- The student research panel of the project
- HA(psyk.) students in the elective ”Stress, skam og ledelse”
- Cand.soc. students participating in a well-being workshop
- HA(jur.) students at 3. semester in a well-being workshop
Student evaluation and feedback
After listening to the podcast the students were asked to give their feedback and to relate to three statements one a scale from 1-5 declaring to which extent they agree or disagree. The general feedback was very positive where many wrote that it is an important topic, something they can relate to, and that it is nice to hear that others are experiencing similar things. Many also suggested that it would be ideal for particularly new students, for example that it could be an obligatory part of an introductory week.
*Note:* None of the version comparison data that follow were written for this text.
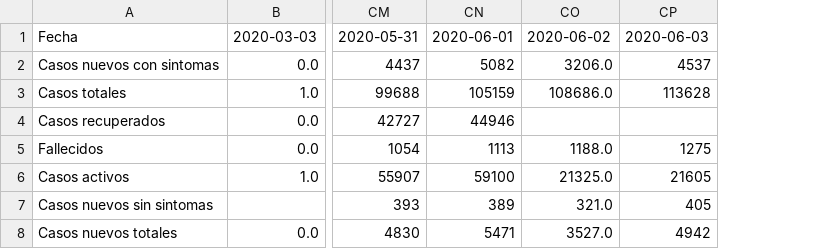
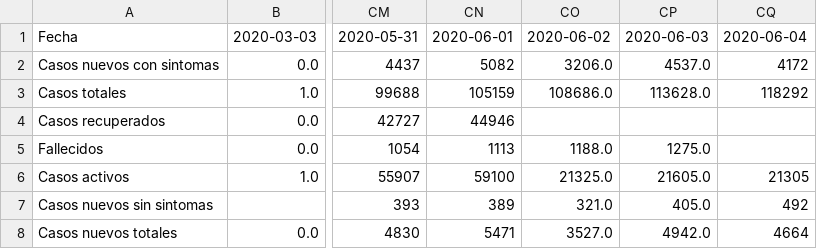
Before and after one commit to jaguridi/Datos-COVID19, a CSV file: output/producto5/TotalesNacionales.csv, drawn as a sheet; only a part is shown, gaps mark what is left out; removed rows and columns are numbered as before the commit, all else as after; the diff names each change by its address in the sheet, - before the commit and + after, or states it on an @@ line.

```diff
--- a/output/producto5/TotalesNacionales.csv
+++ b/output/producto5/TotalesNacionales.csv
-column CP, rows 1-8: 2020-06-03 | 4537 | 113628 |  | 1275 | 21605 | 405 | 4942
+column CP, rows 1-8: 2020-06-03 | 4537.0 | 113628.0 |  | 1275.0 | 21605.0 | 405.0 | 4942.0
+column CQ, rows 1-8: 2020-06-04 | 4172 | 118292 |  |  | 21305 | 492 | 4664
```
Also changed, not shown: output/producto5/TotalesNacionales_T.csv, output/producto5/TotalesNacionales_std.csv, 1 other file.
Here are a few example of what students wrote:
- “Interesting to hear what one’s fellow students have thought, felt and experienced, even if we are at different stages in the studies”
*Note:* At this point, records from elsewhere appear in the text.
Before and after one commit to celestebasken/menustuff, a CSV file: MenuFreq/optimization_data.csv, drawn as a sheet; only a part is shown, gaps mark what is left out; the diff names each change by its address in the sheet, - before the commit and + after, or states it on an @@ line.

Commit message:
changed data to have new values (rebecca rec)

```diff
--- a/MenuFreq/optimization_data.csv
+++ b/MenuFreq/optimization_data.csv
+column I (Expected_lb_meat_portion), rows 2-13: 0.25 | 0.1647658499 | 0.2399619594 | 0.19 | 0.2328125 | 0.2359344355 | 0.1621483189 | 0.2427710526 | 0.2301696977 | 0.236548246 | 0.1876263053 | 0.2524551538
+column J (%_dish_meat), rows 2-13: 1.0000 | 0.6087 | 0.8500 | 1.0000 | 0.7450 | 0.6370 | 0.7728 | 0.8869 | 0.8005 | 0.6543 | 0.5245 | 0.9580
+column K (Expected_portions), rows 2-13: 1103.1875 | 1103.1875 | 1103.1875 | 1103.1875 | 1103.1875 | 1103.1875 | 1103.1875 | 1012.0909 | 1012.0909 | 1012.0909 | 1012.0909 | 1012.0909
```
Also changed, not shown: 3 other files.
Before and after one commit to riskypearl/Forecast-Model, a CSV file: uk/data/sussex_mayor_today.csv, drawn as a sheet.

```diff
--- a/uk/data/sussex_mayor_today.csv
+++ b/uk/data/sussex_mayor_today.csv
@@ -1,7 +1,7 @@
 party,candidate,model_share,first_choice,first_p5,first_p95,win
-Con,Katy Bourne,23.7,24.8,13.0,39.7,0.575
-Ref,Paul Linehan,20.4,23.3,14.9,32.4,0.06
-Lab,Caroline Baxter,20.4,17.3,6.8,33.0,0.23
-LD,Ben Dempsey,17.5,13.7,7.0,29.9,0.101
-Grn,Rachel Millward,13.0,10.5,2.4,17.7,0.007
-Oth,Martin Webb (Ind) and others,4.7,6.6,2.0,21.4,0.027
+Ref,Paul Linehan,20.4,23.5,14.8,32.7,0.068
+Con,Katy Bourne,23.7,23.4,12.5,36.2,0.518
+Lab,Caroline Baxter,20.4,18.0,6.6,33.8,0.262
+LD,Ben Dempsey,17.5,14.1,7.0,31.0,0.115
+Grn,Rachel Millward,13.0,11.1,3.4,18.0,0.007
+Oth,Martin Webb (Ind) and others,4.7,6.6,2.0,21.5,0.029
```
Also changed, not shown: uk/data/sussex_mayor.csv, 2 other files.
- “Interesting and relevant”
- “Interesting to listen to and nice to know that you are not alone in all the things, that are not talked about”
- “I think it is nice to hear that I am not alone in having doubt, particularly in the choice of study, but also in one’s capabilities”
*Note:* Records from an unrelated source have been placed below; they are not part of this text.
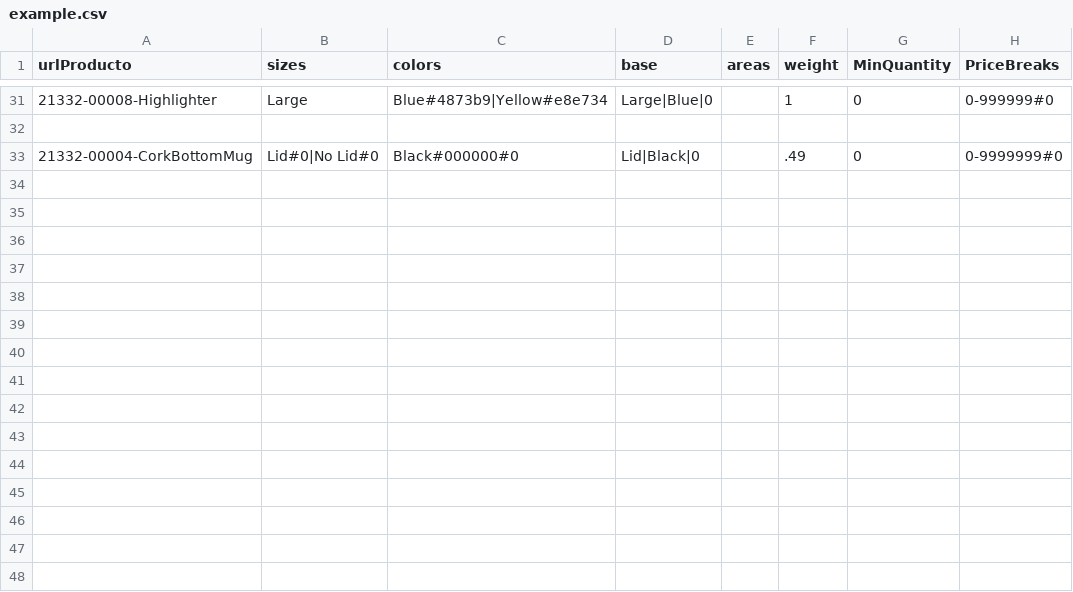
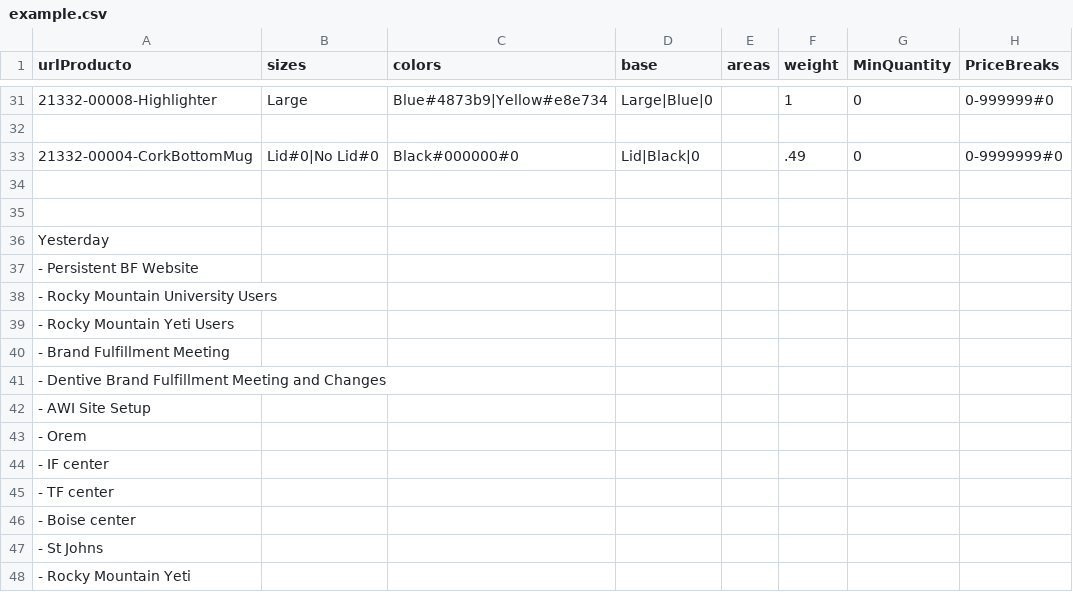
Before and after one commit to rob-dickson/All_Sites_Changes1.1, a CSV file: ApparelAPI/example.csv, drawn as a sheet; only a part is shown, gaps mark what is left out.

Commit message:
Commit

```diff
--- a/ApparelAPI/example.csv
+++ b/ApparelAPI/example.csv
@@ -33 +33,16 @@
 21332-00004-CorkBottomMug;Lid#0|No Lid#0;Black#000000#0;Lid|Black|0;;.49;0;0-9999999#0;
+
+
+Yesterday
+    - Persistent BF Website
+    - Rocky Mountain University Users
+    - Rocky Mountain Yeti Users
+    - Brand Fulfillment Meeting
+    - Dentive Brand Fulfillment Meeting and Changes
+    - AWI Site Setup
+        - Orem
+        - IF center
+        - TF center
+        - Boise center
+        - St Johns
+        - Rocky Mountain Yeti
```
- “Good and informative podcast on a very relevant topic that everyone can relate to”
In one group 26 students were asked to rate in a questionnaire, on a scale from 1 (agree) to 5 (disagree), their view on the following three statements:
1. The podcast helps break taboos about what characterizes the “ideal student.” To this 50 % said they agreed (1) that the podcast help to break taboos, 38 % partly agreed (2), 4 % said either/or (3), and 8 % partly disagreed (4).
2. The podcast is relevant for new students. To this 92 % agreed (1), and 8 % said they partly agreed (2).
Feedback for further research
The evaluation and feedback from students also gives great inputs to areas that need further exploration in research. For example, a few students have mentioned that they experience a pressure from feeling that they need to live up to an ideal about being social – and social in particular ways. As one student puts it: “Good and relevant (podcast). I miss something about that the answer is not always just to be social. It can be difficult and tiresome in the beginning, even if you normally are quite social. It is important to remember that it will work out and that you are not abnormal just because you don’t participate in all events. There are many who feel they are abnormal or wrong, if they don’t feel like joining everything.”
Overall the feedback thus far tells us that for many students it is helpful to hear that they are not alone in experiencing insecurities and pressure in relation to their study life. That many can recognize it and to feel a sense of relief from knowing that they are not alone in it, is perhaps the most common feedback across all the material. This in turn stresses the need for normalizing these experiences students might have at different times during their studies. Another common feedback is that this kind of information would have been nice to have heard and been exposed to at the beginning of one’s studies. It emphasizes, what Pedersen suspected, that particularly new students might benefit from the podcast and other ways to communicate this kind of information that helps address some stress-related issues upfront and debunk some myths around being a CBS student.